It’s true that moments of crisis bring out the best in everyone. Miami proffers a friendly and supporting hand. Aid is abundant; donations are never scarce. The army of volunteers is always there, awaiting directions. Yet this glowing veneer has no particular link to the city’s social fabric, but rather to the essential humanity of its residents.

Unity, strength and faith sweeten our hearts. Such social civic conscience in our community is unquestionable, faultless.

That said, in spontaneous conversations I hear on the street and on the radio, in looks that convey a thousand words, on Internet forums and other venues, it is evident that a certain degree of racism, disdain directed to certain nationalities and ill-will toward some groups does prevail.

I suppose that it is politically incorrect to write about discrimination, confrontation and resentment among communities, mainly because these concepts are loaded with stereotypes, myths and false beliefs capable of dynamiting any bridge that may have been carefully built. But we cannot substitute aspiration for the current obvious reality.

One of the most verbalized quarrels in Miami is between Cubans and non-Cuban Latin Americans, which is quite disturbing to me because we are all Hispanic children of the Americas, and as immigrants we share very similar experiences.

The term “Indian” is frequently used pejoratively by Cubans and other Hispanics to single out darker-skinned people who come from Latin American countries where their indigenous cultures were not decimated by the conquistadors and therefore led to a larger ethnic blend.

Among segments of Latin Americans, you often hear, “He’s a Cuban,” with a tone that expresses a negative connotation. As a result of this frequent occurrence, a dark-skinned Cuban woman who works in maintenance after arriving in Miami four years ago told me that sometimes she prefers to identify herself as Dominican. I owe her the topic of this column.

Black and mixed-race Cubans are not only discriminated against in Cuba but on our own turf as well, just like other Latin Americans of African descent. Last week, a listener of a Hispanic radio station referred offensively to Santería as a primitive sect, when it actually is a religion that resulted from the syncretism of Catholic beliefs with traditional Yoruba culture.

A professional white Cuban woman in her late 30s who worked in cultural and academic media and foreign affairs in Spain for about two decades and recently moved to Miami, told me she has never before faced the situation she describes as “general hostility” in the city, including instances “in which hostility is perceived among Cubans.” Among the black population, Haitian immigrants and refugees often feel discriminated by African Americans.

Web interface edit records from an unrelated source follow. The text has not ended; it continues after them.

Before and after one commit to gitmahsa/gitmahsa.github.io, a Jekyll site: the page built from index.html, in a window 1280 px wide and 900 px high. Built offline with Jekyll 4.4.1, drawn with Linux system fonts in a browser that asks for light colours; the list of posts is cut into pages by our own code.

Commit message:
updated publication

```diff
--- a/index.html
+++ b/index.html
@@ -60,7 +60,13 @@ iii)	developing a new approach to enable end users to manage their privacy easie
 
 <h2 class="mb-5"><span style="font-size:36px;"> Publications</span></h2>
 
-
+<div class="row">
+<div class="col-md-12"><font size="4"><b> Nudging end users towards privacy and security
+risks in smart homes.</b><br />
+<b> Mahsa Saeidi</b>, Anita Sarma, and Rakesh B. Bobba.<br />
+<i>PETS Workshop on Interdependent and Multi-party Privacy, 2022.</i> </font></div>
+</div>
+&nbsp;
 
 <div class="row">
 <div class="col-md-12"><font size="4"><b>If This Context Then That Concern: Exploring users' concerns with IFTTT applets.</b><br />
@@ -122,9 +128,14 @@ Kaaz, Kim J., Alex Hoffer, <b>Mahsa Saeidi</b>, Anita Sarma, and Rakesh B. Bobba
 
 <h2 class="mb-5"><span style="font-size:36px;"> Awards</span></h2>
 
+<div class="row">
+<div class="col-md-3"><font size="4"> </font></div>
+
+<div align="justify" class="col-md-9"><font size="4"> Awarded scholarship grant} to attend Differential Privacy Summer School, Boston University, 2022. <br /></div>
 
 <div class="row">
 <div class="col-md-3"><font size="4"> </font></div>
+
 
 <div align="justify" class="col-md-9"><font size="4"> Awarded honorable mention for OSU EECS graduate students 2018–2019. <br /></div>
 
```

A Haitian-American teenager who sold ice cream at a Miami Beach shop told me that in public schools, Haitian students or students of Haitian descent are bullied by black classmates because of their national origin.

Racial and ethnic tensions between blacks and Hispanics that go back decades also are still strong. Anglos, too, also have exhibited their share of racism. Some are still upset over the “Hispanization” of Miami , as well as by their perception of low interest among some immigrants who are unwilling or unable to learn English. Some monolingual English speakers are incensed at the idea that they need to learn Spanish to succeed economically in their own country.

There are also native born white people who wish to blame Cubans for all the wrongs in local governments and for creating “a banana republic,” despite the fact that political corruption and lack of ethics in Miami-Dade were rampant long before the arrival of Cuban exiles, who have been a key factor in the development and progress of our metropolis.

Nearly all of us have prejudices. It’s inevitable. They are instilled in us during our childhood and are cultivated by the society in which we live. Miami is not different. The confluence of diverse cultures, ethnicities, nationalities and races intensifies frictions. This plurality, however, is also our biggest treasure.

We are actually doing very well at setting a model that fits our changing national demographics. But we still have a lot of work ahead with tolerance. Recognizing that we fall short is a necessary step toward achieving racial harmony.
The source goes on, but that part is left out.